Directions:
Give only the number of lines in the data that include the string "generic".

Available data:
____
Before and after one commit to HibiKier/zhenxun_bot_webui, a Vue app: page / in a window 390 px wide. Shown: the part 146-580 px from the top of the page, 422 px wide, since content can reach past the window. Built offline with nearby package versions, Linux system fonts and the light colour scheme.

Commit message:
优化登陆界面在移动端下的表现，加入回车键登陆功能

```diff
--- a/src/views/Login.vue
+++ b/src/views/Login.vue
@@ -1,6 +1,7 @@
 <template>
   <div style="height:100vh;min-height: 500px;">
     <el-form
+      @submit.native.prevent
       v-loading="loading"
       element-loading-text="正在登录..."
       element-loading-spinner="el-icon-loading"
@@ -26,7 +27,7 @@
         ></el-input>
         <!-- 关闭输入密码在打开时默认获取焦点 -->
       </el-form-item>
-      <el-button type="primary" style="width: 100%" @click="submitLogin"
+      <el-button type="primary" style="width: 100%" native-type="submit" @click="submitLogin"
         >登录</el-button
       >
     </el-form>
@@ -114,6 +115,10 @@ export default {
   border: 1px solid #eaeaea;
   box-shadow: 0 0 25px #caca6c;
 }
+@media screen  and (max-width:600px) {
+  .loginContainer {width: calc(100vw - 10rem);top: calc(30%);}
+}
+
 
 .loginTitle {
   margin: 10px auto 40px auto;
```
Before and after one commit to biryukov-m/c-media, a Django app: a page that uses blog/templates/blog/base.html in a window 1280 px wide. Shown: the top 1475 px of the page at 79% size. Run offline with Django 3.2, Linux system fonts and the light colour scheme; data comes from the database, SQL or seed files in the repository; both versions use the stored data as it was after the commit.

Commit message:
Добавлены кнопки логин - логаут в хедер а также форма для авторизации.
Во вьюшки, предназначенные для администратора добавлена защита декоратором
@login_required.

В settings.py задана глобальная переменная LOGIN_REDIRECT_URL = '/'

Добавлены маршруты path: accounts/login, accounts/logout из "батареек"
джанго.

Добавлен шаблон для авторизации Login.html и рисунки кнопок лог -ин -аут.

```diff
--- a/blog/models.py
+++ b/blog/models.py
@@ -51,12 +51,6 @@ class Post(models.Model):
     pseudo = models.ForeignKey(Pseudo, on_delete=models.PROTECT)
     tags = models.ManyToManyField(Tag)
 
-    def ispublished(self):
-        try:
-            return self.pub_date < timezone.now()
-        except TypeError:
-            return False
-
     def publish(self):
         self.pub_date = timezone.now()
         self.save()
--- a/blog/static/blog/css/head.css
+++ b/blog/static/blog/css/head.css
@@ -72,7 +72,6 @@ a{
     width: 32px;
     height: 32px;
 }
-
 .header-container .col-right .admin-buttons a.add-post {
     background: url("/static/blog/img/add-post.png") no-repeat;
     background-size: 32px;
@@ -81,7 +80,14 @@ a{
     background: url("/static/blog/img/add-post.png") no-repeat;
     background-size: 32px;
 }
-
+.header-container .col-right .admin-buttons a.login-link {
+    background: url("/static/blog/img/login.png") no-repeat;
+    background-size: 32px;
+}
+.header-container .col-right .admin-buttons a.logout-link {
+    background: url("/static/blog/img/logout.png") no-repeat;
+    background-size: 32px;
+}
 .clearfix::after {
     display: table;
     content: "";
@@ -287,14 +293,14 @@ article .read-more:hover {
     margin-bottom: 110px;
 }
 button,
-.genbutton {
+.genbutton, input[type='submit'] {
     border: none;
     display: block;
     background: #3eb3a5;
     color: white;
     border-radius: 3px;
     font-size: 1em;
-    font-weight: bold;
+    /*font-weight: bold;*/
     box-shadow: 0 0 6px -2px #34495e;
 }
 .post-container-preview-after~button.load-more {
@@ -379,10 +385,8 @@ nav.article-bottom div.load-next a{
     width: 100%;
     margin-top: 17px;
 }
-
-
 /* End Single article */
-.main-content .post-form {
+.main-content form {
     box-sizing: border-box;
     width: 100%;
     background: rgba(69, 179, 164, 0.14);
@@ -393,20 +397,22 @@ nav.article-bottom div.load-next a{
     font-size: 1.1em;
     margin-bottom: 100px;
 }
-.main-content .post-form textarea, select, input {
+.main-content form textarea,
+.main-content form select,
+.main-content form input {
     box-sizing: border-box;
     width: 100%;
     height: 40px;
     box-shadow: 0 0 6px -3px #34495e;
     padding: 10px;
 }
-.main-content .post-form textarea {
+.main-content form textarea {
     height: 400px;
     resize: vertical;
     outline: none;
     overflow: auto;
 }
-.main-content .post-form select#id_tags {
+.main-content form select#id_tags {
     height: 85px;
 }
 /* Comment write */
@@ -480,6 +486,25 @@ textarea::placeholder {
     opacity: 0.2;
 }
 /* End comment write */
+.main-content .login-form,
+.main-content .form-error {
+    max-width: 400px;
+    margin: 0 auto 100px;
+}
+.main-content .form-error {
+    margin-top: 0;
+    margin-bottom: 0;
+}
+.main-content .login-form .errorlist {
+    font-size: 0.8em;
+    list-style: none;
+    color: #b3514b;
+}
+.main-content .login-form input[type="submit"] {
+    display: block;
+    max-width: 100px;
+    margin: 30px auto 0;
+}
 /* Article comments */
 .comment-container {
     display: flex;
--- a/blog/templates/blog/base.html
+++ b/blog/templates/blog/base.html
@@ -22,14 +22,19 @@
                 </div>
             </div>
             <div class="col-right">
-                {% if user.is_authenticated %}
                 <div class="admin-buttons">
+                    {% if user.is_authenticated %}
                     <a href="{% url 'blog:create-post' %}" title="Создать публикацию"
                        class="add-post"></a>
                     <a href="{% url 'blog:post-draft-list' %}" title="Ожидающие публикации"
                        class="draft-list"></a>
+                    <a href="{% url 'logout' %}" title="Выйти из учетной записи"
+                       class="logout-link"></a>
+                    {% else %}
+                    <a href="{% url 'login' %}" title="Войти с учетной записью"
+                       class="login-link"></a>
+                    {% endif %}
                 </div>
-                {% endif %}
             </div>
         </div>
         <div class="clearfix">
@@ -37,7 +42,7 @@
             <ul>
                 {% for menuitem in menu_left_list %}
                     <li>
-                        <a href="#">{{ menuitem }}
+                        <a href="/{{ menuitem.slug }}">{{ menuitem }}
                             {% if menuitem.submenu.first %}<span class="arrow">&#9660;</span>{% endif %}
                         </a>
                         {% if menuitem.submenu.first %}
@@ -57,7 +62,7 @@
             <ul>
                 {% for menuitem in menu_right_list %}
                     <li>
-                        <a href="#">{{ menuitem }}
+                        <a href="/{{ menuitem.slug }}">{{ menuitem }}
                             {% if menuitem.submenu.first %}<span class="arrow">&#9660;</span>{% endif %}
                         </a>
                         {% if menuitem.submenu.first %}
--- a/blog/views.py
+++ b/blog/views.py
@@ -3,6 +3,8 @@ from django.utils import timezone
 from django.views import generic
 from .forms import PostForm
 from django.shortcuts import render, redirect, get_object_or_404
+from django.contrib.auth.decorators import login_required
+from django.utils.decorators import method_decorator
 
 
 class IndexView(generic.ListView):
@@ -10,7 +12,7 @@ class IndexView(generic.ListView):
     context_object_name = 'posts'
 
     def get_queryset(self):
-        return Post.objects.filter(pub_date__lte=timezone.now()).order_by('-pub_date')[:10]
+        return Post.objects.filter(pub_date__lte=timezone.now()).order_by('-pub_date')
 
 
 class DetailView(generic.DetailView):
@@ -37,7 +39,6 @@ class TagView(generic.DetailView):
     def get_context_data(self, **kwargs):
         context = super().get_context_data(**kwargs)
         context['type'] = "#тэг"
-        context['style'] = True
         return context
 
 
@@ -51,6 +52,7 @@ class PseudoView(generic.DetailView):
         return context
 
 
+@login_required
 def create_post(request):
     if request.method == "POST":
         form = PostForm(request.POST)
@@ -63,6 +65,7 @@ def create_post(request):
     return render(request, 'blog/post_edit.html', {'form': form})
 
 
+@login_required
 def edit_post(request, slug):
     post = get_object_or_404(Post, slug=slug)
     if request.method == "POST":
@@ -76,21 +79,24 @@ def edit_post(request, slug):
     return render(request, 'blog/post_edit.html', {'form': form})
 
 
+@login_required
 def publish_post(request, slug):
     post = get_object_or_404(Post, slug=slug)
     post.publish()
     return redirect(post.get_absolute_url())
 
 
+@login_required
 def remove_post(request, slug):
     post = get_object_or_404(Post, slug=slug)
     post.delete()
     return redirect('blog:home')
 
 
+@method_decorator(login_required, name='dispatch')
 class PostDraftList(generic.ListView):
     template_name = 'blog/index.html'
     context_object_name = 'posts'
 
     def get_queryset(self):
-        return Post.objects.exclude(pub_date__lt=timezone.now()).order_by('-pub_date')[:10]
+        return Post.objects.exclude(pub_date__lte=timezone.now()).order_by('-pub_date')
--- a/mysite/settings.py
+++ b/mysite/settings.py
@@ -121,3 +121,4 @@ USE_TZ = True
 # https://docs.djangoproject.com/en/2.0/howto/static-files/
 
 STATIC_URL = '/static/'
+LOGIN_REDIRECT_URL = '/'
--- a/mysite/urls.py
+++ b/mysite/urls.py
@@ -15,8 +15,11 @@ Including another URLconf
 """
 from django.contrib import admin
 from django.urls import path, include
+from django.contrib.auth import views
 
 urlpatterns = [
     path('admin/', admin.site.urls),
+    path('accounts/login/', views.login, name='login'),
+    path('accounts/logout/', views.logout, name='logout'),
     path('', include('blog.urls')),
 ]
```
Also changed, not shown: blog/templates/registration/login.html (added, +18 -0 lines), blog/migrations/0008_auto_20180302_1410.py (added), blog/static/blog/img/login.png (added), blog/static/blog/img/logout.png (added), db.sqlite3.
____
Exercise result:
7